Climate change can propagate diseases in various ways. For example, extreme precipitation and flooding can corrupt water sources and lead to the spread of diarrheal disease and cholera. Rising temperatures can also have an influence on diseases, as they and their vectors thrive in specific climates. For instance, rising temperatures could influence the distribution of mosquitoes carrying disease, such as the Zika virus or dengue fever. Ticks will also find new habitats as temperatures increase and they will be active for longer periods, increasing the risk of tick-borne disease such as Lyme disease.
Another way that climate change can possibly impact the health of humans and animals is by releasing diseases that have remained dormant in ice. Diseases that are trapped in ice have the potential to be released as a result of rising temperatures due to climate change. Such cases have already appeared in recent years, highlighting this danger. In 2016, over twenty people were hospitalized and one boy along with over 2,000 reindeer died, after being infected with anthrax in Siberia. The anthrax was released when a heat wave melted permafrost that had frozen and trapped a reindeer carcass infected with the disease over 75 years ago. The anthrax was released into nearby water and soil, infecting other animals and eventually humans. This incidence has raised fears that other diseases could similarly be exposed through melting ice, including smallpox.
As climate change raises the intensity of weather conditions and events, those in less developed countries will be most at risk of injury and death. Between 1990 and 2015, around half of all deaths from weather-related disasters worldwide occurred in lower-middle-income countries.
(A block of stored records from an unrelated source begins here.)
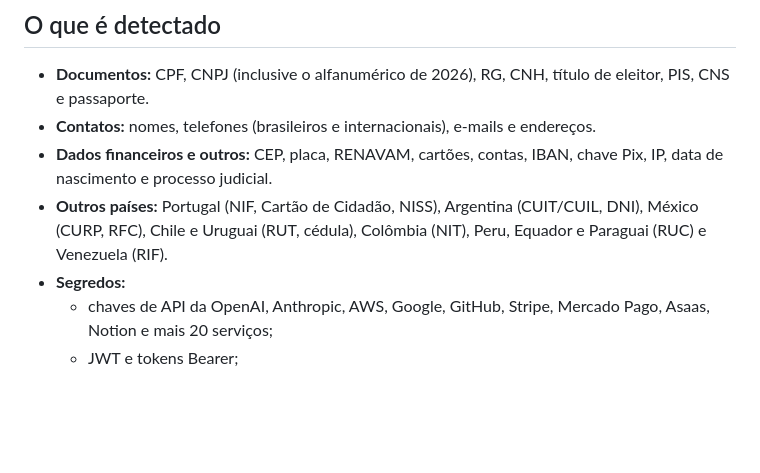
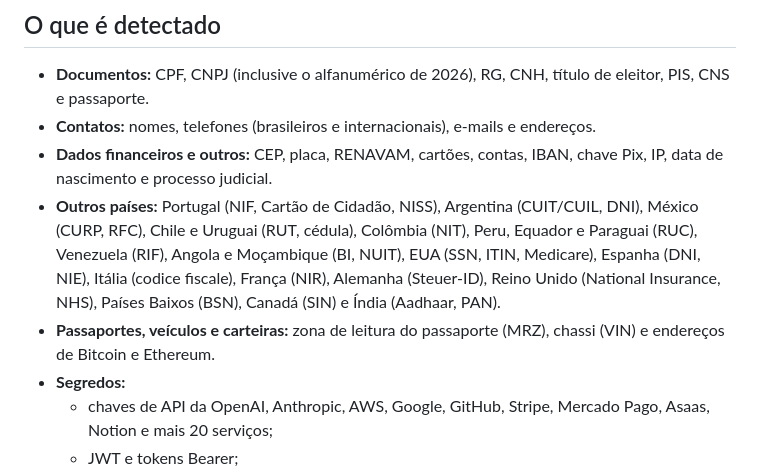
Before and after one commit to guhttps/veu, a Markdown page: js/README.md, the part around the change. Drawn GitHub-style; blank space fills up the shorter version.

```diff
--- a/js/README.md
+++ b/js/README.md
@@ -121,7 +121,8 @@ O operador `sintetico` (outro CPF válido no lugar do original) ainda só existe
 - **Documentos:** CPF, CNPJ (inclusive o alfanumérico de 2026), RG, CNH, título de eleitor, PIS, CNS e passaporte.
 - **Contatos:** nomes, telefones (brasileiros e internacionais), e-mails e endereços.
 - **Dados financeiros e outros:** CEP, placa, RENAVAM, cartões, contas, IBAN, chave Pix, IP, data de nascimento e processo judicial.
-- **Outros países:** Portugal (NIF, Cartão de Cidadão, NISS), Argentina (CUIT/CUIL, DNI), México (CURP, RFC), Chile e Uruguai (RUT, cédula), Colômbia (NIT), Peru, Equador e Paraguai (RUC) e Venezuela (RIF).
+- **Outros países:** Portugal (NIF, Cartão de Cidadão, NISS), Argentina (CUIT/CUIL, DNI), México (CURP, RFC), Chile e Uruguai (RUT, cédula), Colômbia (NIT), Peru, Equador e Paraguai (RUC), Venezuela (RIF), Angola e Moçambique (BI, NUIT), EUA (SSN, ITIN, Medicare), Espanha (DNI, NIE), Itália (codice fiscale), França (NIR), Alemanha (Steuer-ID), Reino Unido (National Insurance, NHS), Países Baixos (BSN), Canadá (SIN) e Índia (Aadhaar, PAN).
+- **Passaportes, veículos e carteiras:** zona de leitura do passaporte (MRZ), chassi (VIN) e endereços de Bitcoin e Ethereum.
 - **Segredos:**
   - chaves de API da OpenAI, Anthropic, AWS, Google, GitHub, Stripe, Mercado Pago, Asaas, Notion e mais 20 serviços;
   - JWT e tokens Bearer;
```
Also changed, not shown: CHANGELOG.md (+3 -0 lines), README.md (+10 -4 lines), docs/banner.png, 13 other files.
In the United States, flash floods and extreme heat accounted for the highest portion of deaths due to weather conditions and storms in 2016.
In addition to the impact climate change will have on physical health, a recent report from ecoAmerica and the American Psychological Association also emphasized the consequences of climate change on mental health. Trauma and shock, depression, anxiety, post-traumatic stress disorder, and suicide are all expected to impact the mental health of individuals confronted with the consequences of climate change.